WORK ITEM | Which lines below include the string "notebook"? Please show each one.

DATA UNDER STUDY |
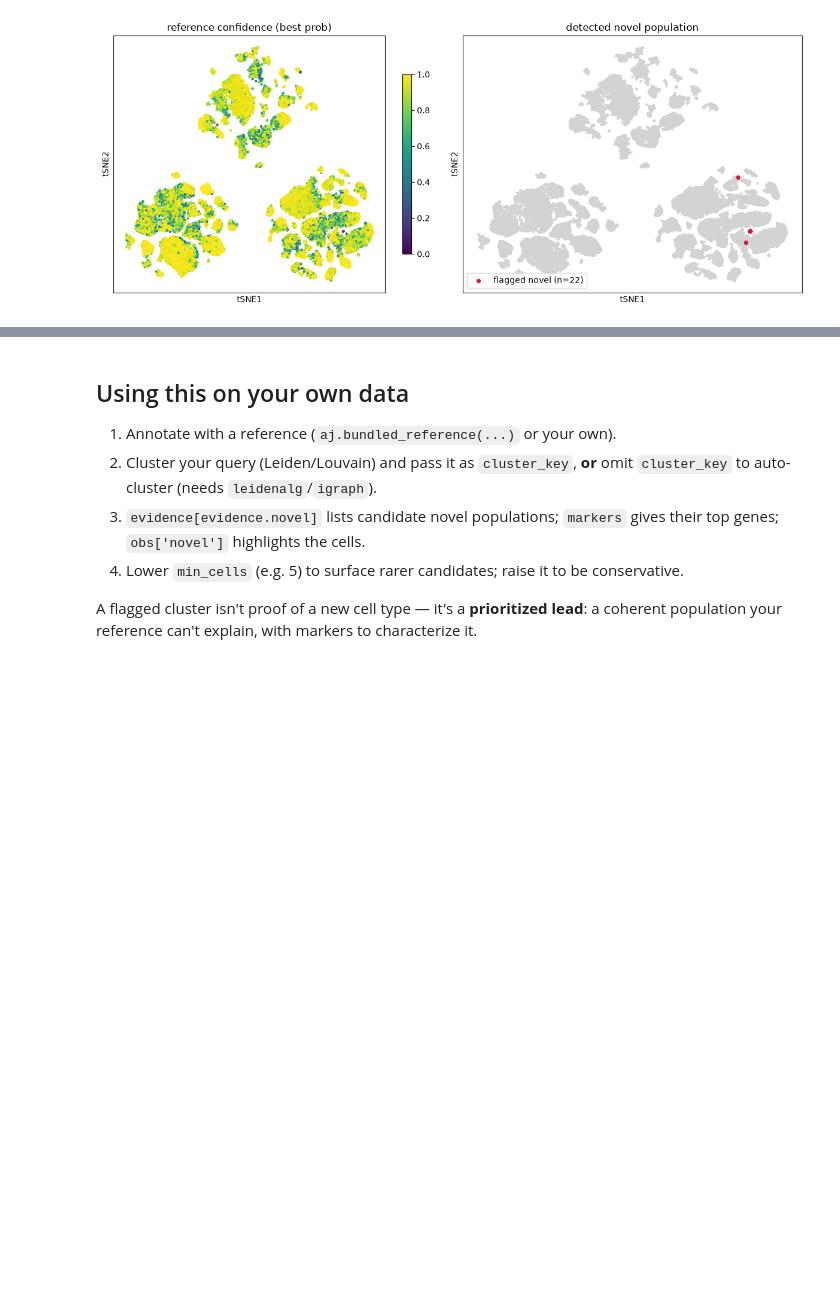
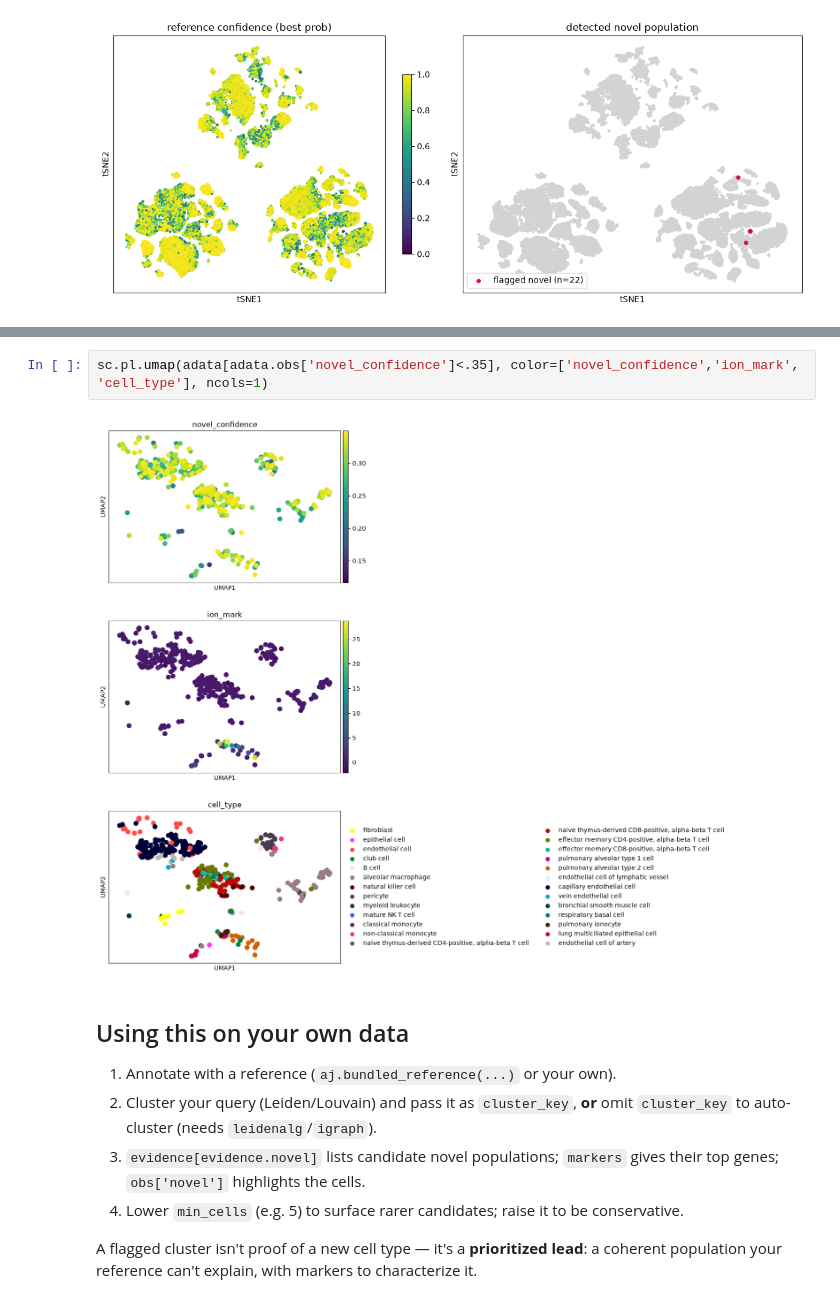
Before and after one commit to iandriver/actinn-jax, a Jupyter notebook: examples/novel_celltypes.ipynb, the cells around one changed output, grey strips where cells are left out. Drawn from its saved outputs; the diff is of its cells as text; blank space fills up the shorter version.

```diff
--- a/examples/novel_celltypes.ipynb
+++ b/examples/novel_celltypes.ipynb
@@ -142,3 +191,7 @@ plt.tight_layout(); plt.show()
+# %%
+sc.pl.umap(adata[adata.obs['novel_confidence']<.35], color=['novel_confidence','ion_mark', 'cell_type'], ncols=1)
+# %% [output]
+[figure, added]
 # %% [markdown]
 ## Using this on your own data
 
```
Also changed, not shown: parts of 6 cells of this notebook, 24 other files.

TASK ANSWER |
Before and after one commit to iandriver/actinn-jax, a Jupyter notebook: examples/novel_celltypes.ipynb, the cells around one changed output, grey strips where cells are left out. Drawn from its saved outputs; the diff is of its cells as text; blank space fills up the shorter version.
Also changed, not shown: parts of 6 cells of this notebook, 24 other files.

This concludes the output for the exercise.